Art Garfunkel to duet with his son at Jaffa show

Legendary singer set to perform on Wednesday.

Art Garfunkel at Dan hotel in Tel Aviv (photo credit: ELIRAN AVITAL)
Art Garfunkel at Dan hotel in Tel Aviv
(photo credit: ELIRAN AVITAL)
When legendary singer Art Garfunkel takes the stage on Wednesday night at Bloomfield Stadium in Jaffa, he may not have old partner Paul Simon with him, but he offers the next best thing – his son Arthur Jr.
“He has a great musical gift, my boy sings better than I do and I’m pretty good. I would not bring him in the show if it was nepotism,” said the 73-yearold Garfunkel during a press conference Monday at the Dan Hotel in Tel Aviv the morning after he arrived in Israel.
Looking more like an Ivy League college professor than a rock star – with open collar, sport jacket and horn-rimmed glasses – Garfunkel said that his 24-year-old son would be joining him for a couple songs at the show, in which he promises to perform a generous selection from both the Simon and Garfunkel songbook as well as from his illustrious solo career.
“We all have our children and we all like to show them off but I’m trying to give the customer their real value for the ticket.
So I’m bringing on a great singer, my son Arthur Jr., because he is so damn good,” he added.
Garfunkel, who last appeared in Israel in the early 1980s with his erstwhile partner Simon, said that he was happy to be in Israel and had not been approached by anyone urging him to boycott the country.

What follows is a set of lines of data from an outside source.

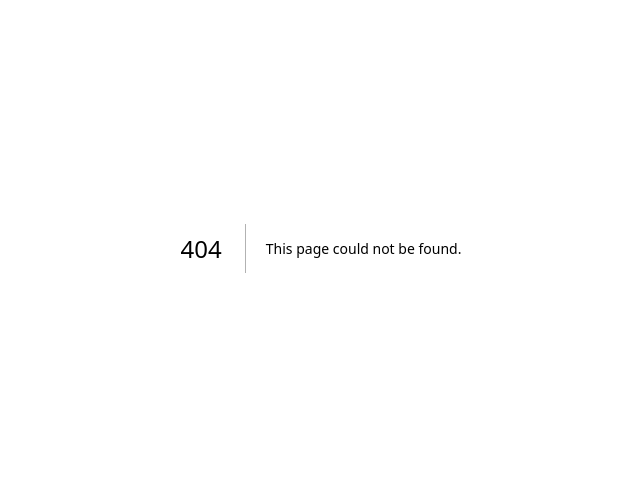
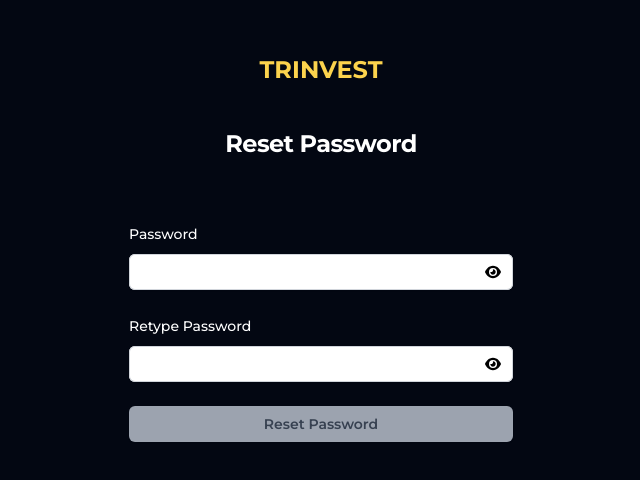
Before and after one commit to JayHansea/trinvest, a Next.js app: page /resetpassword in a window 1280 px wide. Before the commit this address had no page. Shown: the part 152-632 px from the top of the page, without its empty margins (319-959 px from the left). Built offline with nearby package versions, Linux system fonts and the light colour scheme.

Commit message:
reset password

```diff
--- /dev/null
+++ b/app/api/users/resetpassword/route.ts
@@ -0,0 +1,57 @@
+import { connect } from "@/dbConfig/dbConfig";
+import { NextRequest, NextResponse } from "next/server";
+import User from "@/models/userModel";
+import bcryptjs from "bcryptjs";
+
+connect();
+
+export async function POST(request: NextRequest) {
+  try {
+    const reqBody = await request.json();
+    const { token, password, confirmpassword } = reqBody;
+    console.log("token: ", token);
+
+    // check current time
+    const currentTime = Date.now();
+    console.log(currentTime);
+
+    // find user
+    const user = await User.findOne({
+      forgotPasswordToken: token,
+      forgotPasswordTokenExpiry: { $gt: currentTime },
+    });
+
+    // confirm if token is valid
+    if (!user) {
+      return NextResponse.json({ error: "Invalid token" }, { status: 400 });
+    }
+    console.log("User: ", user);
+
+    // Check if passwords match
+    if (password !== confirmpassword) {
+      return NextResponse.json(
+        { error: "Passwords do not match" },
+        { status: 400 }
+      );
+    }
+
+    // hash password
+    const salt = await bcryptjs.genSalt(10);
+    const hashedPassword = await bcryptjs.hash(password, salt);
+
+    // save new password
+    user.password = hashedPassword;
+    user.confirmpassword = hashedPassword;
+    user.forgotPasswordToken = undefined;
+    user.forgotPasswordTokenExpiry = undefined;
+    await user.save();
+
+    // return response
+    return NextResponse.json({
+      message: "Password reset successfully",
+      success: true,
+    });
+  } catch (error: any) {
+    return NextResponse.json({ error: error.message }, { status: 500 });
+  }
+}
--- a/app/forgotpassword/page.tsx
+++ b/app/forgotpassword/page.tsx
@@ -3,8 +3,10 @@
 import Link from "next/link";
 import toast, { Toaster } from "react-hot-toast";
 import axios from "axios";
+import { useRouter } from "next/navigation";
 
 const ForgotPassword = () => {
+  const router = useRouter();
   const [email, setEmail] = useState("");
   const [buttonDisabled, setButtonDisabled] = useState(false);
   const [loading, setLoading] = useState(false);
@@ -26,6 +28,12 @@
         },
         duration: 3000,
       });
+
+      // Simulate a successful password recovery and redirect after 3 seconds
+      setTimeout(() => {
+        setLoading(false);
+        router.push("/");
+      }, 3000);
     } catch (error: any) {
       console.log("Email submmission failed", error.message);
 
--- /dev/null
+++ b/app/resetpassword/page.tsx
@@ -0,0 +1,179 @@
+"use client";
+import React, { useEffect, useState } from "react";
+import { FaEye, FaEyeSlash } from "react-icons/fa6";
+import Link from "next/link";
+import { useRouter } from "next/navigation";
+import axios from "axios";
+import toast, { Toaster } from "react-hot-toast";
+
+const ResetPassword = () => {
+  const router = useRouter();
+  const [token, setToken] = useState("");
+  const [showPassword, setShowPassword] = useState(false);
+  const [showConfirmPassword, setShowConfirmPassword] = useState(false);
+  const [buttonDisabled, setButtonDisabled] = useState(false);
+  const [loading, setLoading] = useState(false);
+  const [user, setUser] = useState({
+    password: "",
+    confirmPassword: "",
+  });
+
+  useEffect(() => {
+    const urlToken = window.location.search.split("=")[1];
+    setToken(urlToken || "");
+  }, []);
+
+  const resetPassword = async (e: React.FormEvent<HTMLFormElement>) => {
+    e.preventDefault();
+    try {
+      setLoading(true);
+
+      // Check if passwords match
+      if (user.password !== user.confirmPassword) {
+        throw new Error("Passwords do not match");
+      }
+
+      const userPassword = await axios.post("/api/users/resetpassword", {
+        token,
+        password: user.password,
+        confirmpassword: user.confirmPassword,
+      });
+      console.log(userPassword);
+
+      // Simulate successful
+      toast.success("Password reset successful", {
+        style: {
+          backgroundColor: "#cef7ea",
+          color: "#306844",
+        },
+        duration: 3000,
+      });
+
+      // Simulate a successful password reset and redirect after 3 seconds
+      setTimeout(() => {
+        setLoading(false);
+        router.push("/login");
+      }, 3000);
+    } catch (error: any) {
+      console.log("Password reset failed", error.message);
+
+      toast.error(error.message, {
+        style: {
+          backgroundColor: "#FFCBDD",
+          color: "#f00",
+        },
+        duration: 3000,
+      });
+    } finally {
+      setLoading(false);
+    }
+  };
+
+  useEffect(() => {
+    // Enable/disable button based on form validity
+    if (user.password.length > 0 && user.confirmPassword.length > 0) {
+      setButtonDisabled(false);
+    } else {
+      setButtonDisabled(true);
+    }
+  }, [user]);
+
+  return (
+    <div
+      className={`bg-gray-950 flex md:h-full sm:h-full lg:h-screen flex-1 flex-col justify-center px-6 py-12 lg:px-8 place-content-center ${
+        loading && "cursor-wait"
+      } `}
+    >
+      <div className="sm:mx-auto sm:w-full sm:max-w-sm">
+        <h1 className="text-2xl text-center uppercase font-bold text-amber-300">
+          <Link href={"/"}>Trinvest</Link>
+        </h1>
+        <h2 className="mt-10 text-center text-2xl font-bold leading-9 tracking-tight text-white">
+          Reset Password
+        </h2>
+        <h2 className="mt-5 text-center text-base leading-9 tracking-tight text-white">
+          <Toaster />
+        </h2>
+      </div>
+      <div className="mt-10 sm:mx-auto sm:w-full sm:max-w-sm">
+        <form className="space-y-6" onSubmit={resetPassword}>
+          <div className="grid grid-cols-1 gap-x-8 gap-y-6 sm:grid-cols-2">
+            <div className="sm:col-span-2">
+              <label
+                htmlFor="password"
+                className="block text-sm font-medium leading-6 text-white"
+              >
+                Password
+              </label>
+              <div className="mt-2 relative">
+                <input
+                  id="password"
+                  name="password"
+                  type={showPassword ? "text" : "password"}
+                  autoComplete="current-password"
+                  required
+                  value={user.password}
+                  onChange={(e) =>
+                    setUser({ ...user, password: e.target.value })
+                  }
+                  className="block w-full rounded-md border-0 px-3 py-1.5 text-gray-800 shadow-sm ring-1 ring-inset ring-gray-300 placeholder:text-gray-400 focus:ring-2 focus:ring-inset focus:ring-amber-300 sm:text-sm sm:leading-6"
+                />
+                <button
+                  type="button"
+                  className="absolute inset-y-0 right-0 flex items-center px-3 cursor-pointer stroke-cyan-500 hover:stroke-cyan-700"
+                  onClick={() => setShowPassword(!showPassword)}
+                >
+                  {showPassword ? <FaEyeSlash /> : <FaEye />}
+                </button>
+              </div>
+            </div>
+            <div className="sm:col-span-2">
+              <label
+                htmlFor="confirmPassword"
+                className="block text-sm font-medium leading-6 text-white"
+              >
+                Retype Password
+              </label>
+              <div className="mt-2 relative">
+                <input
+                  id="confirmPassword"
+                  name="confirmPassword"
+                  type={showConfirmPassword ? "text" : "password"}
+                  autoComplete="current-password"
+                  required
+                  value={user.confirmPassword}
+                  onChange={(e) =>
+                    setUser({ ...user, confirmPassword: e.target.value })
+                  }
+                  className="block w-full rounded-md border-0 px-3 py-1.5 text-gray-800 shadow-sm ring-1 ring-inset ring-gray-300 placeholder:text-gray-400 focus:ring-2 focus:ring-inset focus:ring-amber-300 sm:text-sm sm:leading-6"
+                />
+                <button
+                  type="button"
+                  className="absolute inset-y-0 right-0 flex items-center px-3 cursor-pointer stroke-cyan-500 hover:stroke-cyan-700"
+                  onClick={() => setShowConfirmPassword(!showConfirmPassword)}
+                >
+                  {showConfirmPassword ? <FaEyeSlash /> : <FaEye />}
+                </button>
+              </div>
+            </div>
+          </div>
+
+          <div>
+            <button
+              type="submit"
+              disabled={buttonDisabled}
+              className={`flex w-full justify-center rounded-md px-3 py-1.5 text-sm font-semibold leading-6 shadow-sm hover:bg-white focus-visible:outline focus-visible:outline-2 focus-visible:outline-offset-2 focus-visible:outline-amber-300 bg-amber-300 text-black ${
+                buttonDisabled &&
+                "bg-gray-400 text-gray-700 cursor-not-allowed hover:bg-gray-400"
+              }  ${loading && "cursor-wait"}`}
+            >
+              Reset Password
+            </button>
+          </div>
+        </form>
+      </div>
+    </div>
+  );
+};
+
+export default ResetPassword;
--- a/helpers/mailer.ts
+++ b/helpers/mailer.ts
@@ -34,13 +34,15 @@
       to: email,
       subject:
         emailType === "VERIFY" ? "Verify your email" : "Reset your Password",
-      html: `<p>Click <a href="${
-        process.env.DOMAIN
-      }/verifyemail?token=${hashedToken}">here</a> to ${
+      html: `<p>Click <a href="${process.env.DOMAIN}/${
+        emailType === "VERIFY" ? "verifyemail" : "resetpassword"
+      }?token=${hashedToken}">here</a> to ${
         emailType === "VERIFY" ? "verify your email" : "reset your password"
       } or copy and paste the link below in your browser. <br><br> ${
         process.env.DOMAIN
-      }/verifyemail?token=${hashedToken}</p>`,
+      }/${
+        emailType === "VERIFY" ? "verifyemail" : "resetpassword"
+      }?token=${hashedToken}</p>`,
     };
 
     const mailResponse = await transporter.sendMail(mailOptions);
```
Also changed, not shown: middleware.ts (+31 -2 lines).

At the same time, the Jewish singer explained that he wasn’t here to be a tourist.
“I feel I’m with my cousins, my brothers, my sisters, my nieces, my nephews and my job is to focus and to concentrate on being a good singer.
First comes the paying customer who has a right... to hear a nice sound from Art Garfunkel,” he said. “I lost my voice in 2010 and it’s taken four years to become Art Garfunkel’s sound again and I enjoy it and the world enjoys it.”
When asked if the America that Simon and Garfunkel sang about and that Garfunkel walked across on a decade-long trek 20-odd years ago was a different, more dangerous place today, he responded by comparing that description to how Americans view Israel.
“We Americans read about Israel and we get Alan Dershowitz through the newspapers and it looks terribly dangerous to be here. And Israelis always tell me it’s not like that when you’re in Israel – you people go on with daily life, and don’t live with a sense that your house will be bombed,” he said.
Despite chastising a questioner for asking about his relationship with Simon, Garfunkel said that he was proud of the duo’s work.
“There is a power to lovely melody. Melody works at any age. ‘Bridge over Troubled Water’ is full of melody. It’s a forgotten word melody. I think Simon and Garfunkel lyrics are thoughtful and poetic. I think that works at any age,” he said.
Asked if he will ever perform again with Simon, Garfunkel said with aplomb, “I’ll give my standard answer, which is ‘it takes two to tango.’”